The unsecured creditors committee in the Sears Holdings Corp. bankruptcy filed a motion on Tuesday asking the court if it can take expedited “discovery” against ESL Investments, Edward Lampert and others in connection with certain pre-petition transactions.
Lampert is chairman of both Sears and ESL and for over a decade has been the central figure at Sears, which filed for Chapter 11 protection on Oct. 15. Following the filing, Sears formed a subcommittee of the board’s restructuring committee to evaluate prepetition transactions and possible legal actions against both ESL and Lampert. The motion filed in the bankruptcy case stated that lawyers for the unsecured creditors committee have already reached out to attorneys representing the Sears subcommittee and the lawyers representing ESL to coordinate the discovery process.
The discover process can include requests for documents and the depositions of individuals.
The motion said the unsecured creditors committee is convinced there are potential claims arising from the attempts to finance the company’s operations, often involving related-party transactions with controlling shareholders ESL and Lampert. The motion also said the transactions they are reviewing also involved Fairholme Capital Management, another investor that had a significant stake in Sears, and other third parties.
Court documents said the circumstances surrounding the transactions raise the possibility that ESL and other insiders “may have exercised undue influence to siphon value away from the company on favorable terms.” The unsecured creditors committee alleged the parties might have used their inside status to obtain senior debt that positions them to be able to exert “undue influence” over the trajectory of the Chapter 11 cases. It said that ESL has managed to obtain $2.6 billion, or 46 percent of Sears’ funded pre-petition debt, including 73 percent of the second lien debt.

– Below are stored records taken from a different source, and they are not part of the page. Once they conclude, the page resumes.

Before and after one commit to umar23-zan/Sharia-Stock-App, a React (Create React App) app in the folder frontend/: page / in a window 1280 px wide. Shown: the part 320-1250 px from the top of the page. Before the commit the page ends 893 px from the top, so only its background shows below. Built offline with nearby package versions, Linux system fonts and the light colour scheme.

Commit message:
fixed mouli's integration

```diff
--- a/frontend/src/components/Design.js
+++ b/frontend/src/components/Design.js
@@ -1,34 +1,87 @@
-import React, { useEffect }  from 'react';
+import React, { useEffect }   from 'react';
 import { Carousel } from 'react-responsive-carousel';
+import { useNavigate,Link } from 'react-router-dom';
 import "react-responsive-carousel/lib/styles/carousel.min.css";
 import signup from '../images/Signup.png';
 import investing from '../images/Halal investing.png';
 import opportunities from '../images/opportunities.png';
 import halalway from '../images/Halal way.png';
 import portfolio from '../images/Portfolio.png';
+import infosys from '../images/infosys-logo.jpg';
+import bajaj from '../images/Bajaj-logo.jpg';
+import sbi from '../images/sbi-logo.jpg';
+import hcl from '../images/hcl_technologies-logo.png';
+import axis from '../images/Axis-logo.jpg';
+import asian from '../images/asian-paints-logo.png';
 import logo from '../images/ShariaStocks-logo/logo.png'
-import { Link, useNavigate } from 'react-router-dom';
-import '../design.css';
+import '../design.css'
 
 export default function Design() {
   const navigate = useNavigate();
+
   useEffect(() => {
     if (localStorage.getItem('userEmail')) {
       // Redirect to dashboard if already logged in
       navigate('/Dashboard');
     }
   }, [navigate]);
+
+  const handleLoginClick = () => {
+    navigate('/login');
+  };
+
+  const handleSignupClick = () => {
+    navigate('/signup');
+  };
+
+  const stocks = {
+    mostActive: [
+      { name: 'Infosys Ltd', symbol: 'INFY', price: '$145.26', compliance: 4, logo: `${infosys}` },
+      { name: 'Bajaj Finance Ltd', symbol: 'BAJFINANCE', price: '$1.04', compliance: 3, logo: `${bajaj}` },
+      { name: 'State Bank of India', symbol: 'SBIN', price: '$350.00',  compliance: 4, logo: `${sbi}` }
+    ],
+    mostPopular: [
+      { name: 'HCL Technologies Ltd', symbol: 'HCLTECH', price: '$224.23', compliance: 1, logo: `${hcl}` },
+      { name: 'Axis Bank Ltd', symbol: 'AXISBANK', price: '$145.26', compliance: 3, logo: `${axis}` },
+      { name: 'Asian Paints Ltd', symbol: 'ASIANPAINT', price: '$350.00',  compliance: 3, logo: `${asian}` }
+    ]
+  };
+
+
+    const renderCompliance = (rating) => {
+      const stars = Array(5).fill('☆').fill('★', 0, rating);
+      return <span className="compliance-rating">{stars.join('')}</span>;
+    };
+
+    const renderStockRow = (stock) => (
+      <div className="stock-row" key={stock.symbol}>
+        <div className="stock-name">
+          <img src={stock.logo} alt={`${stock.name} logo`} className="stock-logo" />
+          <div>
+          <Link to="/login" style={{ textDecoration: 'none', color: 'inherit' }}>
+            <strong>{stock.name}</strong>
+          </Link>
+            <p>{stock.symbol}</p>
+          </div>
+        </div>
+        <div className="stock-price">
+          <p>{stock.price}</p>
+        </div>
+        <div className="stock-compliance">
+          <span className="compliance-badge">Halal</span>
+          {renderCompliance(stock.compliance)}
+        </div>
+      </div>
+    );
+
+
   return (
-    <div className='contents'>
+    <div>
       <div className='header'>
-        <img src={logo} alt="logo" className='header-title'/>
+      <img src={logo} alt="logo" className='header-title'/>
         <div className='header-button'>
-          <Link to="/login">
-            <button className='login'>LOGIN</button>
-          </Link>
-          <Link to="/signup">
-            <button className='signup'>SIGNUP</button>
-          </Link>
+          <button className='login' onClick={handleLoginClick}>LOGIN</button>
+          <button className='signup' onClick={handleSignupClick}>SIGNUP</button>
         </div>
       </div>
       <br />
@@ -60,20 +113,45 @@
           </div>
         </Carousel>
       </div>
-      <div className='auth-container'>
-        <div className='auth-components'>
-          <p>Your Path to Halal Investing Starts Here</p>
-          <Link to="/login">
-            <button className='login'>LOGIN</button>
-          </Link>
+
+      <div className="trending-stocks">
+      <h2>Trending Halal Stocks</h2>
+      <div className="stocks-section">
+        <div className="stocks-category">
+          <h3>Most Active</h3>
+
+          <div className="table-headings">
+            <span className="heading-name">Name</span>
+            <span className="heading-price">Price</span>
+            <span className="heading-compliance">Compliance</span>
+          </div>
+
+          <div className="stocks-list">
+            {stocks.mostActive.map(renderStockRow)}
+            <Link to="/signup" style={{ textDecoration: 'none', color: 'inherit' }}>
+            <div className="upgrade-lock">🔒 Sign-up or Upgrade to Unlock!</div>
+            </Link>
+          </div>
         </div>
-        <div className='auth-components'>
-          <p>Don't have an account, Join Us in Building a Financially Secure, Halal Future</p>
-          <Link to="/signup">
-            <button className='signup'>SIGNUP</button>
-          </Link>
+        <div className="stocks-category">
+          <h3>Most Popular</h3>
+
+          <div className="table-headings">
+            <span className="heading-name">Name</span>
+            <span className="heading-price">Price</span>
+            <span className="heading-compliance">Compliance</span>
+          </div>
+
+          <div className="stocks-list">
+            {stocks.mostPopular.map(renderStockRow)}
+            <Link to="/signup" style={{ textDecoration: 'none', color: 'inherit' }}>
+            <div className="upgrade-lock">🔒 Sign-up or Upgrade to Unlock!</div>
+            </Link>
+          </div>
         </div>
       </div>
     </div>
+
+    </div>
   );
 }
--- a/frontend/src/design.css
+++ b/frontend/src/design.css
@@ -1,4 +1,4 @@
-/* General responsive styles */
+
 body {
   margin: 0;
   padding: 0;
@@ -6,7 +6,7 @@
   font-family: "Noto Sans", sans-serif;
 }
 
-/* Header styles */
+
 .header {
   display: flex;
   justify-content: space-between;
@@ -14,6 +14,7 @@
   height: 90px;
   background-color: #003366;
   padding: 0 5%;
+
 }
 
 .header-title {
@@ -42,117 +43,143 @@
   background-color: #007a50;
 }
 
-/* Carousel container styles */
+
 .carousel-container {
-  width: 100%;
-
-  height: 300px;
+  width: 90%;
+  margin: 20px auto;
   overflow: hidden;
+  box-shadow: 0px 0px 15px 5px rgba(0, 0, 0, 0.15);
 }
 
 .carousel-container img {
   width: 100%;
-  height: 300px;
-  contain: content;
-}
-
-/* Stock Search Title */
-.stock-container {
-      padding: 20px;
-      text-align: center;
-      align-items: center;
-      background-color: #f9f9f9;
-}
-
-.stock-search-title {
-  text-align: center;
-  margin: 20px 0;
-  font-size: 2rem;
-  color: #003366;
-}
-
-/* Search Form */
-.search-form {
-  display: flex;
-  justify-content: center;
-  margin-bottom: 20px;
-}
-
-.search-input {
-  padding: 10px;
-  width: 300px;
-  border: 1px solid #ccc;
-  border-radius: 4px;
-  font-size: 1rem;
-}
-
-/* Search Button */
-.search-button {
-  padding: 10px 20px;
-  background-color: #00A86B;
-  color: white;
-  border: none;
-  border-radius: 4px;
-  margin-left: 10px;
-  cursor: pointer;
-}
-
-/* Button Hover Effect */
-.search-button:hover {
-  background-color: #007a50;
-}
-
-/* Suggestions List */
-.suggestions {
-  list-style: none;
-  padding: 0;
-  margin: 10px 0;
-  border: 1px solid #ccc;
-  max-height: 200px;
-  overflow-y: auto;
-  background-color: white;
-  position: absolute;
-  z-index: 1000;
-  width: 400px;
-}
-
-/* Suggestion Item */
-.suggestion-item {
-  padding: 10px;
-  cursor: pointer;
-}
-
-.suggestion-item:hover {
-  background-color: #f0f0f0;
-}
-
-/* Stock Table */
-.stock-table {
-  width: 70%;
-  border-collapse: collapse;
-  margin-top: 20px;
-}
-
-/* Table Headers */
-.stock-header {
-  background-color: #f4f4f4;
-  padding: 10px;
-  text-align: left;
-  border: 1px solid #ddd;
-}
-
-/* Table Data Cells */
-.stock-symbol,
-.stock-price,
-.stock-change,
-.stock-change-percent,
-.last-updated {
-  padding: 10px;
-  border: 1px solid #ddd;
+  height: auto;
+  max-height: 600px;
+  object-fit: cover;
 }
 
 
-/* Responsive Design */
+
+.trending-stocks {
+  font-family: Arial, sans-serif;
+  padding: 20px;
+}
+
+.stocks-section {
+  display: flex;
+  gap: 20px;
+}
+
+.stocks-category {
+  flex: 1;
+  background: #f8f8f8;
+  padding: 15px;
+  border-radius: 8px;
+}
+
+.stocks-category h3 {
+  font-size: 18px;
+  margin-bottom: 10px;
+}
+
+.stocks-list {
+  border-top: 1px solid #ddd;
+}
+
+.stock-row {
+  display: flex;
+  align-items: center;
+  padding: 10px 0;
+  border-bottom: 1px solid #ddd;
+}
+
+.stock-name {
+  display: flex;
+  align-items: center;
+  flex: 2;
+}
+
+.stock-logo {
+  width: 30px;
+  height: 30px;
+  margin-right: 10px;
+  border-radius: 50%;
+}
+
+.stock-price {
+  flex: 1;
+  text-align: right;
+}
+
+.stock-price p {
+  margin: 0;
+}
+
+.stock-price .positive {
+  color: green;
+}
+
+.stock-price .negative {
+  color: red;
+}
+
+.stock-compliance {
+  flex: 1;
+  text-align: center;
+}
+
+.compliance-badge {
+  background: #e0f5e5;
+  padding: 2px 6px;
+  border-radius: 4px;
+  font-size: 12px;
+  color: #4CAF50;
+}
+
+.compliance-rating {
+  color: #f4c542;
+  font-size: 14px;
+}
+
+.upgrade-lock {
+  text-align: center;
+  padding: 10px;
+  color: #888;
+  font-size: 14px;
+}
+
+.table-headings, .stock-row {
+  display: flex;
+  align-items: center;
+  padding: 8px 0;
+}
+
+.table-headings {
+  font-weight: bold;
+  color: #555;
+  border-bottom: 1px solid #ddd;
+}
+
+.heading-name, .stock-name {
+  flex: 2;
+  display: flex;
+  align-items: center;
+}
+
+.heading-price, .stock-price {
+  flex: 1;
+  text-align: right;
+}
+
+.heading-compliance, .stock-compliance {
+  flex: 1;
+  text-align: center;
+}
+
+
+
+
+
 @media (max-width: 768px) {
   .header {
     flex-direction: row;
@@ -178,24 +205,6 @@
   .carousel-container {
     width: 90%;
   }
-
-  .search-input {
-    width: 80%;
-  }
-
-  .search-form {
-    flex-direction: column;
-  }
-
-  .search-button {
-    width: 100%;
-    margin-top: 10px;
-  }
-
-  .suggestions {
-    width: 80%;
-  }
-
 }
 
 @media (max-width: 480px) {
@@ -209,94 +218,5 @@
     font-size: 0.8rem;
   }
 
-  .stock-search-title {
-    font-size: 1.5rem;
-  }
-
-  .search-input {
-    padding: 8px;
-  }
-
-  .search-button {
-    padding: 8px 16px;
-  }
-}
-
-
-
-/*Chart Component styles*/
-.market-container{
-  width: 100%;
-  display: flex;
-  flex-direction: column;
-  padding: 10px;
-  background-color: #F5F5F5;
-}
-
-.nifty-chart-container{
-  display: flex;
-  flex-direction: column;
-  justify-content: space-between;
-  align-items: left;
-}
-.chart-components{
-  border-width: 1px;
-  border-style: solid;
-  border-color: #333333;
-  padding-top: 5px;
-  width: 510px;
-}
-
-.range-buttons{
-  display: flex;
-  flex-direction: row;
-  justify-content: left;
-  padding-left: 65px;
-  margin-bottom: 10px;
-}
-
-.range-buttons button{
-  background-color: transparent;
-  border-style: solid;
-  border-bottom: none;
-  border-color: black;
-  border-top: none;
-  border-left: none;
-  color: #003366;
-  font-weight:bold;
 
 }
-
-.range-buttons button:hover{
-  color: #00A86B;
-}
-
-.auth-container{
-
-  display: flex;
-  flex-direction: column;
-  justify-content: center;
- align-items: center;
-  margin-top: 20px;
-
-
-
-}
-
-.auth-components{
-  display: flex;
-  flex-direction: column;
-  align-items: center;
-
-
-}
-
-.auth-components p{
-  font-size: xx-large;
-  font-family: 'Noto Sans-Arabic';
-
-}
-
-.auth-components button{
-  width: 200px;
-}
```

A major concern is the July 2015 rights offering and sale-leaseback transactions that led to the creation of Seritage Growth Properties, a real estate investment trust controlled by ESL. Another possible problematic transaction is the April 2014 spin-off of Lands’ End.
A spokesman for ESL said, “ESL Investments has consistently supported Sears Holdings in its efforts to transform and return to profitability during a period of rapid change and disruption in the retail industry. This support has consisted of a variety of transactions including rights offerings that provided all Sears shareholders the opportunity to invest in businesses separated from Sears Holdings, as well as loans to the company that often involved the participation of third parties.
“We have every confidence that all transactions involving ESL and Eddie Lampert are valid and enforceable, based on fair and reasonable terms, which were approved by independent directors who were advised by independent financial and legal advisors and featured other appropriate corporate governance procedures. Any legal claims that attempt to challenge these transactions will have no merit and we will defend ourselves vigorously against any asserted claims,” the ESL spokesman said.
A hearing on the request is scheduled for Nov. 15.